Alzheimer’s Disease (AD) is the most common form of dementia and presents as memory loss along with one or more other types of cognitive impairment; such as communication, attention, self-monitoring, judgment, motor skills, and trouble performing daily activities. Memory loss usually begins aggressively and can advance over approximately 8-10 years.  Everyone is different, so some patients can progress more slowly over time while others can progress more aggressively and quickly.

In the beginning, language and communication shortcomings are noticed.  The patient may struggle with reading comprehension or comprehending conversation. You may notice repeated questions and statements and trouble with articulate speech. Social behaviors may remain normal until later progression, and aggression or withdrawal can occur. Personality and behavioral changes as well as problems in judgment occur with the progression of the disease.

An imbalance in nerve cell signaling is caused by AD.  The brain produces signals that aid in memory making. The human brain processes information and forgets and stores accordingly. Non-important information is forgotten and is referred to as memory breaking. Important information is stored and is referred to as memory making.  When these nerve connections are not functioning effectively, the brain loses the ability to retain any memories at all.

Finding the root cause of why a patient is developing cognitive deterioration is the best holistic approach. Causes can be anywhere from metal toxicity, inflammation, infection, stress, and abnormal brain growth.  Once deficiencies have been determined, a course of treatment can be implemented. Testing for nutritional deficiencies, hormone imbalance, and heavy metal toxicity is a good place to begin. Early detection and taking steps to preventing the disease before it starts can alleviate the disease.  If treatment is delayed and the disease gets into the later stages, the brain has been significantly affected and it’s more difficult to see positive results.

Chronic infections: If bacteria, viruses, yeasts, parasites, or mold are present in the body, these need to be evaluated and treated. Natural anti-microbials such as herbs, foods, supplements, and essential oils can be very effective and help reduce the infection and boost the immune system.

Toxic heavy metals: There are many ways that heavy metals can enter the body. Food, water, air, absorption through the skin through deodorant or mercury fillings, occupation, lead pipes,  and cooking utensils are just a few ways that one can be exposed.  They become toxic to us because we cannot metabolize them, and they accumulate in different fatty parts of the body.  Unfortunately, because the brain is a fatty organ, these metals can accumulate in the brain during a person’s lifetime and can be the cause of AD if they are not detoxified from the body. Testing can determine the levels of toxicity in the body and can be safely removed with the use of nutrients and herbs.

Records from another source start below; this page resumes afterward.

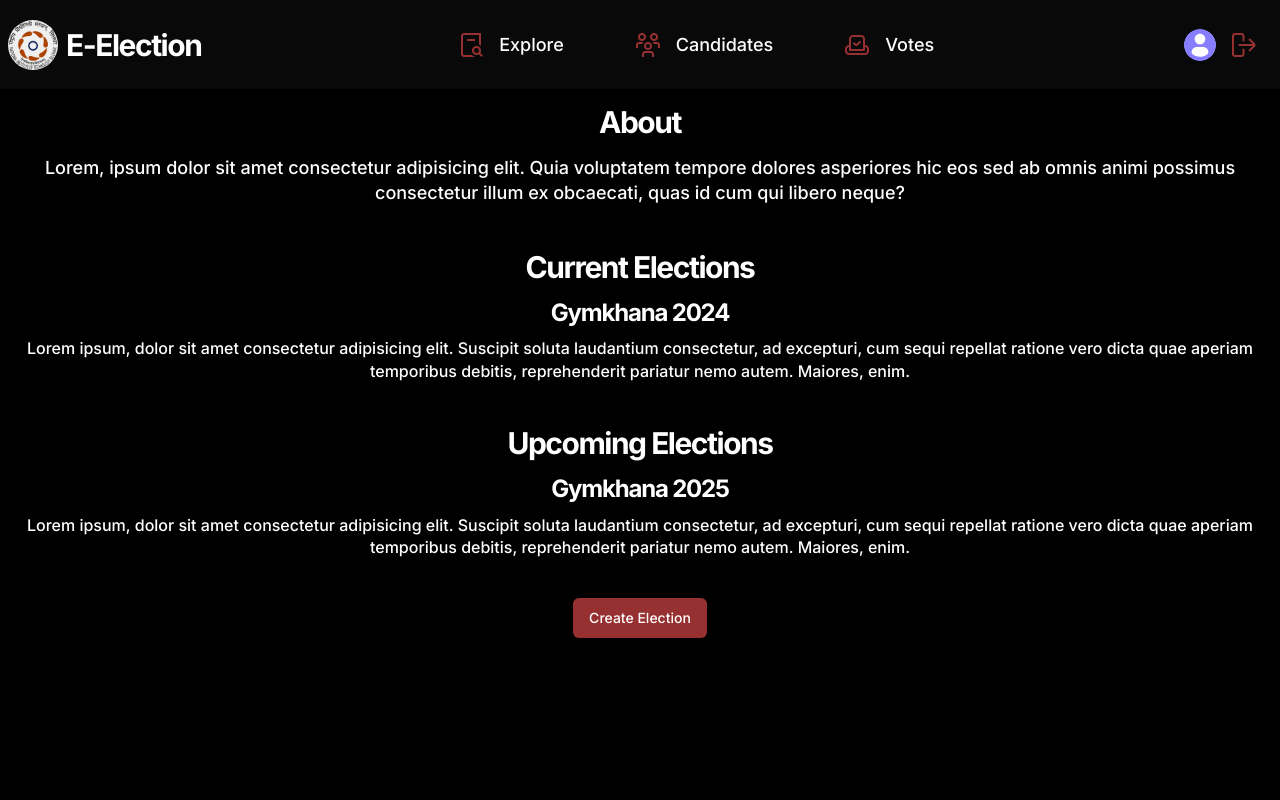
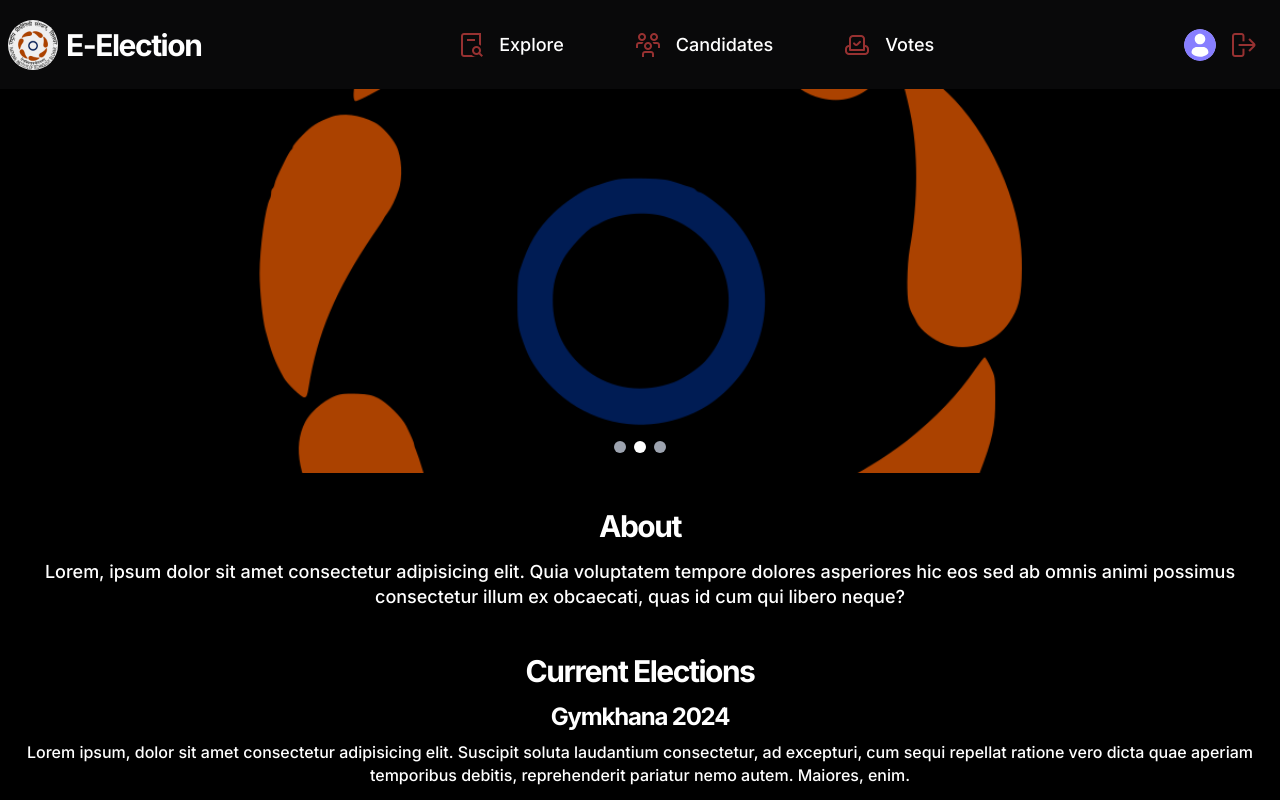
Before and after one commit to anybub/intern-frontend, a React (Vite) app: page / in a window 1280 px wide. Shown: the top 800 px of the page. Built offline with nearby package versions, Linux system fonts and the light colour scheme.

Commit message:
added slider

```diff
--- a/src/_root/RootLayout.tsx
+++ b/src/_root/RootLayout.tsx
@@ -7,7 +7,7 @@ const RootLayout = () => {
       <Topbar />
       {/* <LeftSidebar /> */}
 
-      <section className="flex flex-1 h-full">
+      <section className="flex flex-1">
         <Outlet />
       </section>
 
--- a/src/_root/pages/Home.tsx
+++ b/src/_root/pages/Home.tsx
@@ -1,10 +1,12 @@
+import HeroSlider from "@/components/shared/HeroSlider"
 import { Button } from "@/components/ui/button"
 import { Link } from "react-router-dom"
 
 const Home = () => {
   return (
-    <div className="">
-    <div className="flex flex-col text-center gap-10">
+    <div>
+      <HeroSlider/>
+    <div className="flex flex-col text-center gap-10 mt-5">
       <div>
         <h2 className="h2-bold p-3">About</h2>
         <p className="px-4 body-medium">Lorem, ipsum dolor sit amet consectetur adipisicing elit. Quia voluptatem tempore dolores asperiores hic eos sed ab omnis animi possimus consectetur illum ex obcaecati, quas id cum qui libero neque?</p>
--- a/src/components/shared/HeroSlider.tsx
+++ b/src/components/shared/HeroSlider.tsx
@@ -1,5 +1,4 @@
-import React from 'react';
-import Slider from 'react-slick';
+import React, { useState, useEffect } from 'react';
 
 interface Slide {
   id: number;
@@ -11,52 +10,69 @@ interface Slide {
 const slides: Slide[] = [
   {
     id: 1,
-    image: 'public/assets/National_Institute_Of_Technology_Silchar_Logo.png',
+    image: 'assets/National_Institute_Of_Technology_Silchar_Logo.png',
     title: 'Slide 1 Title',
     description: 'Slide 1 Description',
   },
   {
     id: 2,
-    image: 'public/assets/National_Institute_Of_Technology_Silchar_Logo.png',
+    image: 'assets/National_Institute_Of_Technology_Silchar_Logo.png',
     title: 'Slide 2 Title',
     description: 'Slide 2 Description',
   },
   {
     id: 3,
-    image: 'public/assets/National_Institute_Of_Technology_Silchar_Logo.png',
+    image: 'assets/National_Institute_Of_Technology_Silchar_Logo.png',
     title: 'Slide 3 Title',
     description: 'Slide 3 Description',
   },
 ];
 
-const HeroSlider: React.FC = () => {
-  const settings = {
-    dots: true,
-    infinite: true,
-    speed: 500,
-    slidesToShow: 1,
-    slidesToScroll: 1,
-    autoplay: true,
-    autoplaySpeed: 3000,
-  };
+const HeroSlider= () => {
+  const [currentSlide, setCurrentSlide] = useState(0);
+
+  useEffect(() => {
+    const interval = setInterval(() => {
+      setCurrentSlide((prev) => (prev + 1) % slides.length);
+    }, 3000);
+
+    return () => clearInterval(interval);
+  }, [currentSlide]);
 
   return (
-    <div className="max-w-screen-xl mx-auto">
-      <Slider {...settings}>
-        {slides.map((slide) => (
-          <div key={slide.id} className="relative h-96 flex items-center justify-center">
-            <div
-              className="w-full h-full bg-cover bg-center"
-              style={{ backgroundImage: `url(${slide.image})` }}
-            >
-              <div className="absolute inset-0 bg-black bg-opacity-50 flex flex-col items-start justify-center p-8 text-white">
-                <h2 className="text-4xl font-bold mb-2">{slide.title}</h2>
-                <p className="text-lg">{slide.description}</p>
-              </div>
-            </div>
+    <div className="relative max-w-screen-xl mx-auto overflow-hidden">
+      <div className="relative h-96">
+        {slides.map((slide, index) => (
+          <div
+            key={slide.id}
+            className={`absolute inset-0 transition-transform duration-1000 ${
+              index === currentSlide ? 'transform translate-x-0' : 'transform translate-x-full'
+            } ${index < currentSlide ? 'transform -translate-x-full' : ''}`}
+            style={{
+              backgroundImage: `url(${slide.image})`,
+              backgroundSize: 'cover', // Ensures the image covers the entire slide
+              backgroundPosition: 'center', // Centers the image within the slide
+              backgroundRepeat: 'no-repeat', // Prevents the image from repeating
+            }}
+          >
+            {/* <div className="absolute inset-0 bg-opacity-50 flex flex-col items-start justify-center p-8 text-white">
+              <h2 className="text-4xl font-bold mb-2">{slide.title}</h2>
+              <p className="text-lg">{slide.description}</p>
+            </div> */}
           </div>
         ))}
-      </Slider>
+      </div>
+      <div className="absolute bottom-5 left-1/2 transform -translate-x-1/2 flex space-x-2">
+        {slides.map((_, index) => (
+          <button
+            key={index}
+            className={`w-3 h-3 rounded-full ${
+              index === currentSlide ? 'bg-white' : 'bg-gray-400'
+            }`}
+            onClick={() => setCurrentSlide(index)}
+          />
+        ))}
+      </div>
     </div>
   );
 };
```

Stress: Testing hormone levels is also important when evaluating the cause for symptoms.  Thyroid, cortisol, and other hormone levels should be accessed.  This will help determine how to go about maintaining and balancing hormone levels.  Diet and a regiment of herbs and supplements can help support the body in balancing hormone production.

Re-hydrating the body, detoxification, avoiding heavy metals, and nutritional balance can produce great results in patients with brain deficiencies.  Diet with high levels of fats and proteins are effective.  Make sure to get a balanced diet and eat plenty of foods that feed the brain. Foods that contain B vitamins, protein, fats, and omega 3 fatty acids have been found to be highly effective.

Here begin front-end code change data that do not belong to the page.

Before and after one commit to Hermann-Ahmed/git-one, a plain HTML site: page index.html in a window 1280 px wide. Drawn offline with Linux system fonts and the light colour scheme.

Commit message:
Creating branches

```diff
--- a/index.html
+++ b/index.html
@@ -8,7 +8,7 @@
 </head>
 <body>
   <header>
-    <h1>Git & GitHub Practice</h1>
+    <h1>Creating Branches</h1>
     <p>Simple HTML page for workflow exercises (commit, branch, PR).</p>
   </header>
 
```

Managing stress is a major part of prevention.  Hormone levels should be tested and regulated.  High levels of stress over time can actually shrink parts of the brain that are responsible for memory, learning, and overall cognitive function.  Practice habits that help to manage stress, whether its meditation, yoga, journaling, walking, or exercise.  Proper sleep is also a key contributor to stress reduction.  Relaxing bedtime routines can help us have more restful sleep and keep stress levels in check. Studies have shown that those who begin to have symptoms of cognitive dysfunction first had high levels of oxidative stress in the brain. Spiritual habits have been proven effective. Defining our sense of purpose, love and service to others, and spiritual practice can help our self awareness and cognitive abilities. Nourishing the brain physically and mentally are the key ingredients to maintaining brain health. The goal is not to reverse symptoms but to do what is necessary to prevent them from even developing.

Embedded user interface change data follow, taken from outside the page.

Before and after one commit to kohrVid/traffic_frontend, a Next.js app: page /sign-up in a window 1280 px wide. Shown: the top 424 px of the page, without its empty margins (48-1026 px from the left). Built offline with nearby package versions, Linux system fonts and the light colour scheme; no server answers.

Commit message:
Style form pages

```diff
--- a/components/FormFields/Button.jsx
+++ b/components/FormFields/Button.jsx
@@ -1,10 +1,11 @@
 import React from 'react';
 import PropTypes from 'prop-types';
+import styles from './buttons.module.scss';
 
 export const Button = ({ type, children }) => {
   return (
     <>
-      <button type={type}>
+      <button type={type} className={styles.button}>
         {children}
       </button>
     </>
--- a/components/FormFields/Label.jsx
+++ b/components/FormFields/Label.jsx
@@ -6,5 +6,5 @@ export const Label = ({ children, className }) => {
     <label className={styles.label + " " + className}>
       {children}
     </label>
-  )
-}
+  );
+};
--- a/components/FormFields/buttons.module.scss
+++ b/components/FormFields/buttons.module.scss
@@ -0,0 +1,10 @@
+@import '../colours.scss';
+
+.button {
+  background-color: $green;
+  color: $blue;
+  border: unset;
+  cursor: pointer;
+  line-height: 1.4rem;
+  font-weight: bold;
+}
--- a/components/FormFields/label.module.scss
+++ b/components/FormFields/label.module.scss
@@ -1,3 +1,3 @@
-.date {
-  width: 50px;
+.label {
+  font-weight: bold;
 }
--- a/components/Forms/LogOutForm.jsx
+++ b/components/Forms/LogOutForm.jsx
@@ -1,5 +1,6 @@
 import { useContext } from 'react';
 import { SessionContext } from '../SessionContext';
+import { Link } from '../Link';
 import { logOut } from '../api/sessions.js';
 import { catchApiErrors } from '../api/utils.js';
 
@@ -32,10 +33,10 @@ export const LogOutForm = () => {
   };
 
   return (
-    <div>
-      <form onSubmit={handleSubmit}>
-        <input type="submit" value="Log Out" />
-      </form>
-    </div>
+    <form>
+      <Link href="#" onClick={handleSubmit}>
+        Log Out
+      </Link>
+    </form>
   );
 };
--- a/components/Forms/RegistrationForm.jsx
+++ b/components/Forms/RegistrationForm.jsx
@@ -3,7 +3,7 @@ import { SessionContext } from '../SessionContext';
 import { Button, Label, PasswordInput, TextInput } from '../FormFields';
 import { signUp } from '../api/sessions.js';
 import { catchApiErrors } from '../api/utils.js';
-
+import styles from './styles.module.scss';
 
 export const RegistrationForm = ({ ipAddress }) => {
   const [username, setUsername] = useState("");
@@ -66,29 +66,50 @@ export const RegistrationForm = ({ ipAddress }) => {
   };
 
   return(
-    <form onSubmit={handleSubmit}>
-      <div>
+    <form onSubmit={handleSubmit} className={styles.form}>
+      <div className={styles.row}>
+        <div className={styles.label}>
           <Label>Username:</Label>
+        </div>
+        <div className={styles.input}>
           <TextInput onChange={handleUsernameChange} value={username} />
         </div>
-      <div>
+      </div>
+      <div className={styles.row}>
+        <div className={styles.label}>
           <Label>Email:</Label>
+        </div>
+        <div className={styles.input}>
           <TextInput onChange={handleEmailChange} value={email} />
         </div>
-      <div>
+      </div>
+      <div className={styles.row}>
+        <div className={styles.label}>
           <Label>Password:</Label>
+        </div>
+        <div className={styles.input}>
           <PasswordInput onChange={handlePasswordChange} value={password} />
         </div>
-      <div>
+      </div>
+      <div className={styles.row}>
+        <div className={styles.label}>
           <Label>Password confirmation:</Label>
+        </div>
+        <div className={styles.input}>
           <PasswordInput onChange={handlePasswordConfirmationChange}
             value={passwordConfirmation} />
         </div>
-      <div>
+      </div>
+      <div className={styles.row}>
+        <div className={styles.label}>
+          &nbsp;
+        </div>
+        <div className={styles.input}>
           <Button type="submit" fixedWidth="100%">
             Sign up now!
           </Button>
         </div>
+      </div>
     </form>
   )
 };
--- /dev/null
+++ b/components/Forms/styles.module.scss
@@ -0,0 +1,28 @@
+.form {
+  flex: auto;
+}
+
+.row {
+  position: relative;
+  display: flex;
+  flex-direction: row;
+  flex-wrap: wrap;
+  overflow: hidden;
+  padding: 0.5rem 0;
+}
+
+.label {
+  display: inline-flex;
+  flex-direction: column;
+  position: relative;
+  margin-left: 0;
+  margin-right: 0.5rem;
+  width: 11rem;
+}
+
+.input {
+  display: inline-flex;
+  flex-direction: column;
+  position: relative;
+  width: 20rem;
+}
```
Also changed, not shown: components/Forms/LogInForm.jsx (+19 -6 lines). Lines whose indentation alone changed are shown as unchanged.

Most people do not realize the decline in impairment before damage is done.  Loved ones may begin to notice the first sign of impairment which is memory loss or unusual behaviors. This is why it is so important to take action and prevent before the symptoms occur.  Once symptoms occur, damage has been done. If early detection is noticed, take action immediately so that prevention of further decline can be taken.